Two years before Facebook began a study that critics are branding as unethical and manipulative, another researcher used the social media site to do a similar experiment. And his story pokes holes in many of the arguments that Facebook did something wrong.
In Facebook’s experiment, researchers found that manipulating the emotional content of the posts in users’ Facebook feeds had a mildly contagious effect: It caused people to use slightly more or less positive language when writing their own updates.
But since Facebook voluntarily published its findings in PNAS, the company’s been under attack, with dozens of news outlets featuring stories critical of Facebook’s “secret mood manipulation study.”
Critics say that Facebook needed to get informed consent from users, as one would in a medical experiment, before messing with their Facebook pages in ways that might affect their mood. Others argue that the research should have been reviewed by an institutional review board, a panel of experts that governs safety at an academic site—especially because Facebook’s data scientist partnered with university academics and published the research in a journal.
But here’s the thing. Facebook isn’t alone in running academic-minded experiments on its users. Previous studies have faced the same issues of informed consent without receiving even a modicum of public pressure.
Take Timothy Ryan, a political scientist who will be on the faculty at UNC-Chapel Hill this fall, and who authored a study called “What Makes Us Click? Demonstrating Incentives for Angry Discourse with Digital-Age Field Experiments.”

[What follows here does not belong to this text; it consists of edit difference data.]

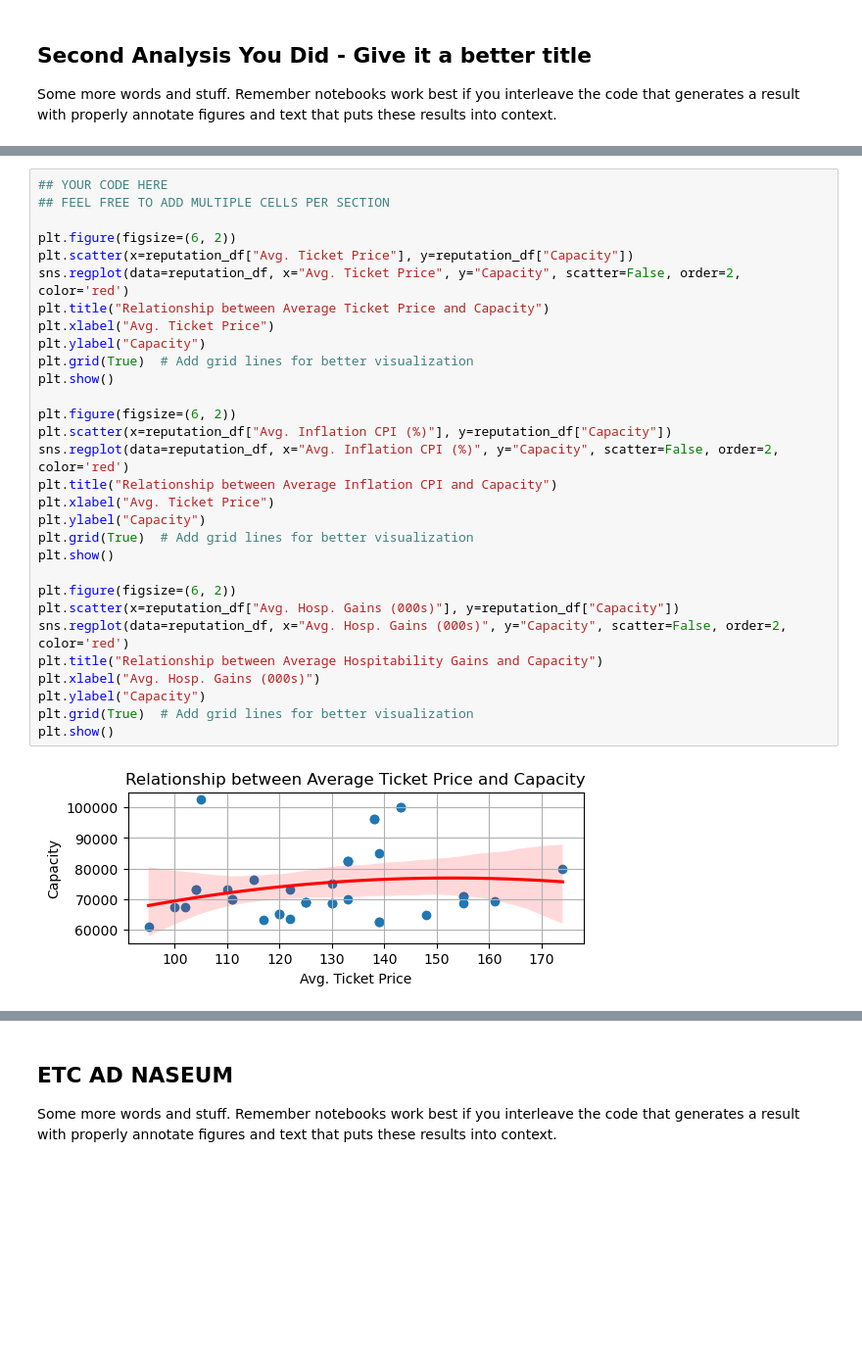
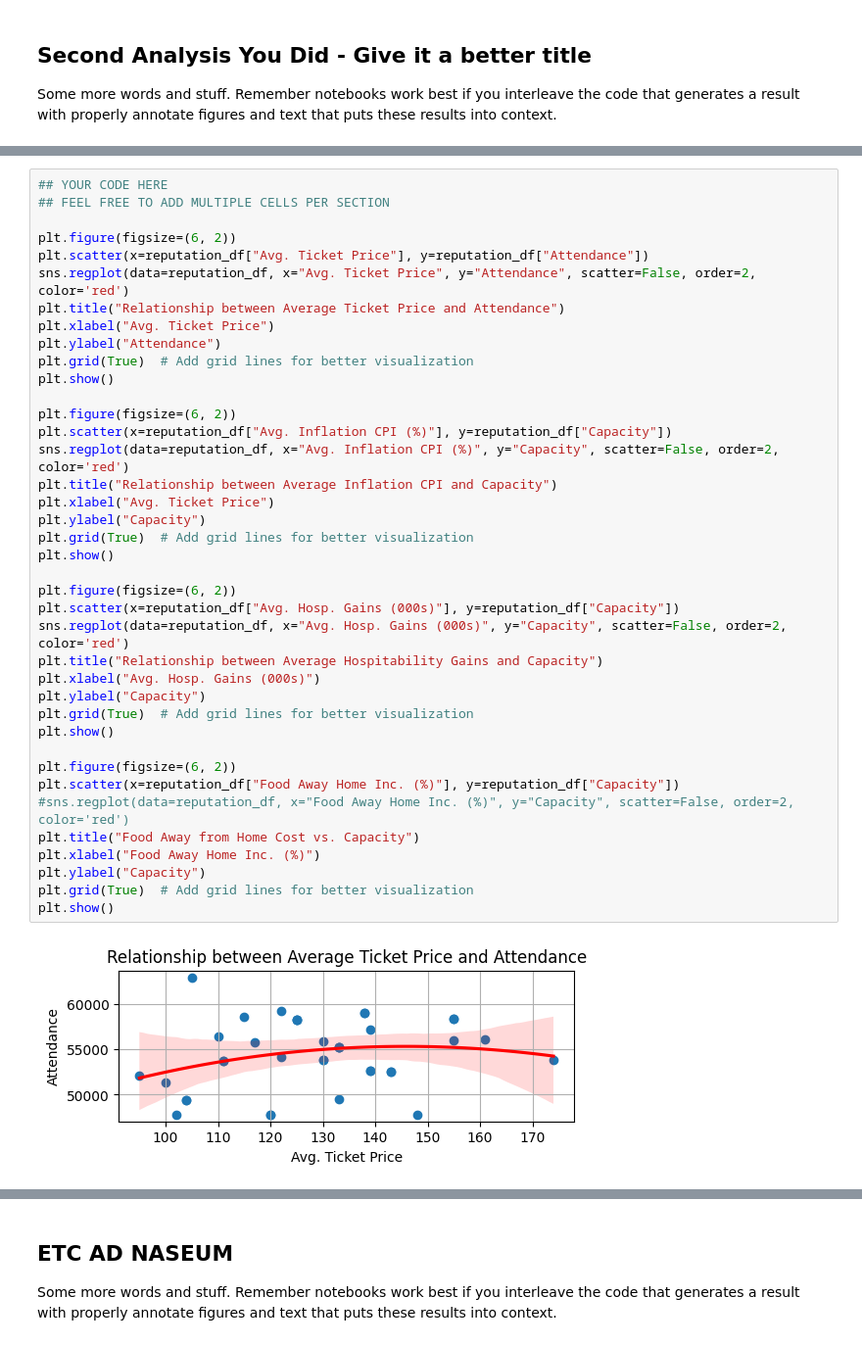
Before and after one commit to AnikAlam/AnikAlam_COGS108_EDA, a Jupyter notebook: FinalProject_groupXXX.ipynb, the cells around one changed output, grey strips where cells are left out. Shown at 98% size. Saved outputs shown, nothing was run; the diff lists cells and outputs as text; blank space fills up the shorter version.

Commit message:
added in another graph comparing food cost increase and capacity, as well as changing a graph to compare avg ticket price and attendance

```diff
--- a/FinalProject_groupXXX.ipynb
+++ b/FinalProject_groupXXX.ipynb
@@ -379,32 +382,41 @@ We now aim to create multiple scatter plots to explore the relationships between
 # %%
 ## YOUR CODE HERE
 ## FEEL FREE TO ADD MULTIPLE CELLS PER SECTION
 
 plt.figure(figsize=(6, 2))
-plt.scatter(x=reputation_df["Avg. Ticket Price"], y=reputation_df["Capacity"])
-sns.regplot(data=reputation_df, x="Avg. Ticket Price", y="Capacity", scatter=False, order=2, color='red')
-plt.title("Relationship between Average Ticket Price and Capacity")
+plt.scatter(x=reputation_df["Avg. Ticket Price"], y=reputation_df["Attendance"])
+sns.regplot(data=reputation_df, x="Avg. Ticket Price", y="Attendance", scatter=False, order=2, color='red')
+plt.title("Relationship between Average Ticket Price and Attendance")
 plt.xlabel("Avg. Ticket Price")
-plt.ylabel("Capacity")
+plt.ylabel("Attendance")
 plt.grid(True)  # Add grid lines for better visualization
 plt.show()
 
 plt.figure(figsize=(6, 2))
 plt.scatter(x=reputation_df["Avg. Inflation CPI (%)"], y=reputation_df["Capacity"])
 sns.regplot(data=reputation_df, x="Avg. Inflation CPI (%)", y="Capacity", scatter=False, order=2, color='red')
 plt.title("Relationship between Average Inflation CPI and Capacity")
 plt.xlabel("Avg. Ticket Price")
 plt.ylabel("Capacity")
 plt.grid(True)  # Add grid lines for better visualization
 plt.show()
 
 plt.figure(figsize=(6, 2))
 plt.scatter(x=reputation_df["Avg. Hosp. Gains (000s)"], y=reputation_df["Capacity"])
 sns.regplot(data=reputation_df, x="Avg. Hosp. Gains (000s)", y="Capacity", scatter=False, order=2, color='red')
 plt.title("Relationship between Average Hospitability Gains and Capacity")
 plt.xlabel("Avg. Hosp. Gains (000s)")
 plt.ylabel("Capacity")
 plt.grid(True)  # Add grid lines for better visualization
 plt.show()
+
+plt.figure(figsize=(6, 2))
+plt.scatter(x=reputation_df["Food Away Home Inc. (%)"], y=reputation_df["Capacity"])
+#sns.regplot(data=reputation_df, x="Food Away Home Inc. (%)", y="Capacity", scatter=False, order=2, color='red')
+plt.title("Food Away from Home Cost vs. Capacity")
+plt.xlabel("Food Away Home Inc. (%)")
+plt.ylabel("Capacity")
+plt.grid(True)  # Add grid lines for better visualization
+plt.show()
 # %% [output]
-[figure, old version]
+[figure, new version]
```
Also changed, not shown: parts of 3 cells of this notebook.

Ryan’s study was published in the Journal of Politics in October 2012. It was peer-reviewed. It was cheered by fellow academics.
“My study is four years old,” Ryan says. “It’s not a secret—I’ve talked to a number of different people about it. And I don’t think I’ve ever gotten pushback.”

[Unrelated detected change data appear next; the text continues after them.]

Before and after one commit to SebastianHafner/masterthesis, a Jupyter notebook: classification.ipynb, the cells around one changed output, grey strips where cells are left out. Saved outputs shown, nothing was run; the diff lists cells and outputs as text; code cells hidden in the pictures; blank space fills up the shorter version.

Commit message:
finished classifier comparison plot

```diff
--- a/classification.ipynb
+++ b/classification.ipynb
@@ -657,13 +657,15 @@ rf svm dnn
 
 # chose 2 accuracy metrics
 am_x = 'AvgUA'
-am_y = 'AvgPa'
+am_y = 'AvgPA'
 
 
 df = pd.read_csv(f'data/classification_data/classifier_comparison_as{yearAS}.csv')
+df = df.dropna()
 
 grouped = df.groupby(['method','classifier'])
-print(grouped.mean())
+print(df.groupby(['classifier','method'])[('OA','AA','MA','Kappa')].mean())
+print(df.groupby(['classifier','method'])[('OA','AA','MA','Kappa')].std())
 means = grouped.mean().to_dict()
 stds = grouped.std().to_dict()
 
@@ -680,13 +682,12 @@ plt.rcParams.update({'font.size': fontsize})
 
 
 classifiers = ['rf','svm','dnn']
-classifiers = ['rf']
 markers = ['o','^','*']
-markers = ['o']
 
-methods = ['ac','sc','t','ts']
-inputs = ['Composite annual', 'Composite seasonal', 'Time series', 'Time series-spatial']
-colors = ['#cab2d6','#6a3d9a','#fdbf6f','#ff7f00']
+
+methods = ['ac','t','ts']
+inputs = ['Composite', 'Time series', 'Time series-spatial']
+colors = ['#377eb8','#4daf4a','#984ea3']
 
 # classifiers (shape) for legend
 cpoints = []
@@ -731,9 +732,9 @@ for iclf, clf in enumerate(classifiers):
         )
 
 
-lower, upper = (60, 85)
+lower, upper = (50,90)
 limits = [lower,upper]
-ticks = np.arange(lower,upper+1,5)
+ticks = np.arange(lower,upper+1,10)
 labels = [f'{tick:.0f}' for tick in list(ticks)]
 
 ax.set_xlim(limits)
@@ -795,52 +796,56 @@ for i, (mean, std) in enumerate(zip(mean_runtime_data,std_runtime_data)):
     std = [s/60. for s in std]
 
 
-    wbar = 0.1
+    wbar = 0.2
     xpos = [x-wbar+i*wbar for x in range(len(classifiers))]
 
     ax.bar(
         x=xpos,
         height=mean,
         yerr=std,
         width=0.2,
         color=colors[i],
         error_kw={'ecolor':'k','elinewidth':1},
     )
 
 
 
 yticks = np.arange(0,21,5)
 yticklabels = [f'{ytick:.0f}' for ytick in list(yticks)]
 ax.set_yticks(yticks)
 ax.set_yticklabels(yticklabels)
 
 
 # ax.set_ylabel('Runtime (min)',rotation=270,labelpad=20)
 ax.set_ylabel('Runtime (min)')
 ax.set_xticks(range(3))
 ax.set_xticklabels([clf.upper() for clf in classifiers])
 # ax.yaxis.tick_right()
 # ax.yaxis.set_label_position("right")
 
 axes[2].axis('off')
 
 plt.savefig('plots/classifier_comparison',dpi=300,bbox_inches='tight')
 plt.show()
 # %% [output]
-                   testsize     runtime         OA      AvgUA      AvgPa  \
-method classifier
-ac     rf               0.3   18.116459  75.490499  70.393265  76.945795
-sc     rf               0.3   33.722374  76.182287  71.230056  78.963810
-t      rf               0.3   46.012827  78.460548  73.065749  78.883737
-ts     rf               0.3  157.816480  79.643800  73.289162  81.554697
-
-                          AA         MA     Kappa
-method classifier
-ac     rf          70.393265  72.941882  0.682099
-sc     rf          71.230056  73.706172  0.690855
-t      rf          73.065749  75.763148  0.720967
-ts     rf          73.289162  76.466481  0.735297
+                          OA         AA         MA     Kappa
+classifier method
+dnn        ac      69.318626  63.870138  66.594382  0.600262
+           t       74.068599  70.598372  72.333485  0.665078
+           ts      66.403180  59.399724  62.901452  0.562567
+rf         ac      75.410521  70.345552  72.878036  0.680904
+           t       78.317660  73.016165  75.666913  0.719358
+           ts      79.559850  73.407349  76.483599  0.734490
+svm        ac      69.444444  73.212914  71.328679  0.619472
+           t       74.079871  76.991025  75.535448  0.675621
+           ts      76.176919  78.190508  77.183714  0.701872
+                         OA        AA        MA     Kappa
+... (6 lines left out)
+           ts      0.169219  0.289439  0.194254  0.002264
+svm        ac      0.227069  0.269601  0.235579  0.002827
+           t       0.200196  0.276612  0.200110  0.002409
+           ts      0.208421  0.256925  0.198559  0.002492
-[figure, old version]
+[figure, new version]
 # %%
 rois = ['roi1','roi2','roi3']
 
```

And unlike Facebook’s much-debated study, Ryan’s research did receive approval from an institutional review board—a fact that he double-checked this week. “All this discussion led me to go back and make sure I got IRB approval,” says Ryan. “It was a relief.”
Ryan’s study relied on a clever mechanism: Could changing the language and images in Facebook’s ads affect user behavior? The short answer—yes. By using his own series of tests that played on users’ emotions, Ryan found that liberal voters were more likely to click on ads that actively angered them.

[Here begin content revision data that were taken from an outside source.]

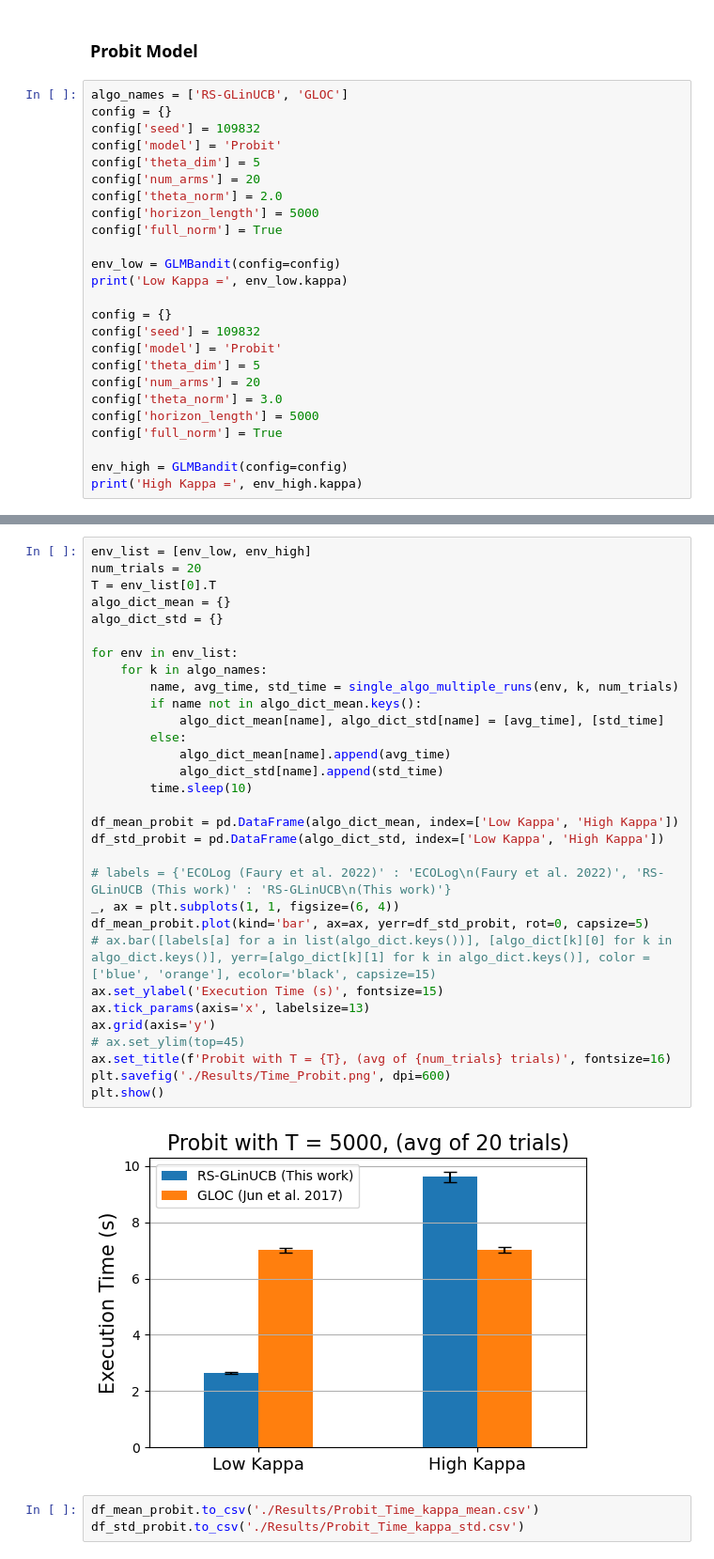
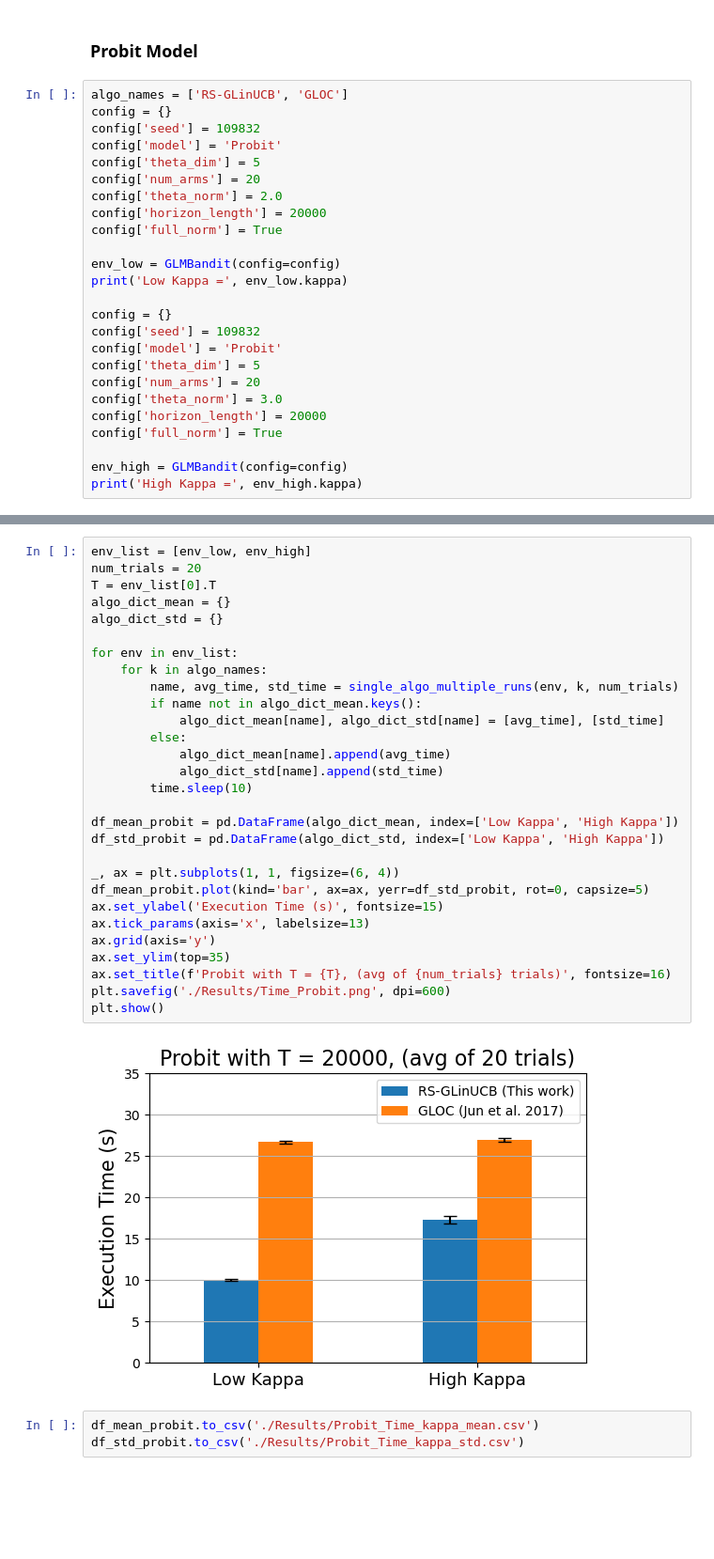
Before and after one commit to nirjhar-das/GLBandit_Limited_Adaptivity, a Jupyter notebook: simulations.ipynb, the cells around one changed output, grey strips where cells are left out. Shown at 94% size. Saved outputs shown, nothing was run; the diff lists cells and outputs as text; blank space fills up the shorter version.

```diff
--- a/simulations.ipynb
+++ b/simulations.ipynb
@@ -285,7 +283,7 @@ config['model'] = 'Probit'
 config['theta_dim'] = 5
 config['num_arms'] = 20
 config['theta_norm'] = 2.0
-config['horizon_length'] = 5000
+config['horizon_length'] = 20000
 config['full_norm'] = True
 
 env_low = GLMBandit(config=config)
@@ -297,7 +295,7 @@ config['model'] = 'Probit'
 config['theta_dim'] = 5
 config['num_arms'] = 20
 config['theta_norm'] = 3.0
-config['horizon_length'] = 5000
+config['horizon_length'] = 20000
 config['full_norm'] = True
 
 env_high = GLMBandit(config=config)
@@ -310,36 +308,34 @@ High Kappa = 193.18410051249518
 # %%
 env_list = [env_low, env_high]
 num_trials = 20
 T = env_list[0].T
 algo_dict_mean = {}
 algo_dict_std = {}
 
 for env in env_list:
     for k in algo_names:
         name, avg_time, std_time = single_algo_multiple_runs(env, k, num_trials)
         if name not in algo_dict_mean.keys():
             algo_dict_mean[name], algo_dict_std[name] = [avg_time], [std_time]
         else:
             algo_dict_mean[name].append(avg_time)
             algo_dict_std[name].append(std_time)
         time.sleep(10)
 
 df_mean_probit = pd.DataFrame(algo_dict_mean, index=['Low Kappa', 'High Kappa'])
 df_std_probit = pd.DataFrame(algo_dict_std, index=['Low Kappa', 'High Kappa'])
 
-# labels = {'ECOLog (Faury et al. 2022)' : 'ECOLog\n(Faury et al. 2022)', 'RS-GLinUCB (This work)' : 'RS-GLinUCB\n(This work)'}
 _, ax = plt.subplots(1, 1, figsize=(6, 4))
 df_mean_probit.plot(kind='bar', ax=ax, yerr=df_std_probit, rot=0, capsize=5)
-# ax.bar([labels[a] for a in list(algo_dict.keys())], [algo_dict[k][0] for k in algo_dict.keys()], yerr=[algo_dict[k][1] for k in algo_dict.keys()], color = ['blue', 'orange'], ecolor='black', capsize=15)
 ax.set_ylabel('Execution Time (s)', fontsize=15)
 ax.tick_params(axis='x', labelsize=13)
 ax.grid(axis='y')
-# ax.set_ylim(top=45)
+ax.set_ylim(top=35)
 ax.set_title(f'Probit with T = {T}, (avg of {num_trials} trials)', fontsize=16)
 plt.savefig('./Results/Time_Probit.png', dpi=600)
 plt.show()
 # %% [output]
-[figure, old version]
+[figure, new version]
 # %%
 df_mean_probit.to_csv('./Results/Probit_Time_kappa_mean.csv')
 df_std_probit.to_csv('./Results/Probit_Time_kappa_std.csv')
```
Also changed, not shown: parts of 2 cells of this notebook, 4 other files.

(Ryan shared some sample ads with me, and I’ve pasted them below.)
One important point: Ryan didn’t get people’s informed consent before actively angering them…and his IRB was OK with that.
Informed consent would have been “unnecessary and impossible,” Ryan told me. “There were something like 14 million people in my study.”
Ryan notes that other academics have used Facebook to experiment with even more fraught issues, like driving people to vote.
And he also says that the study Facebook is getting flack for is well within the standards of his field.
The risk to users from Facebook was quite low – a mild change in the composition of their News Feeds – and within the realm of what they’d otherwise experience, Ryan argues. The benefit: “We better understand what can make people happy or sad.”
So why did Facebook’s study make so many people upset, whereas Ryan’s study—which was designed to actually anger users—get overlooked?
Maybe because people feel betrayed. “It comes from people whose fears about Facebook’s manipulation of what they see on the News Feed have been confirmed,” says Alex Howard, a well-known research analyst who’s written about these issues.
“I was trying to manipulate emotions through advertisements,” Ryan says, but Facebook “was trying to do it through the News Feed. [And] I think people have different expectations on ads versus News Feeds.”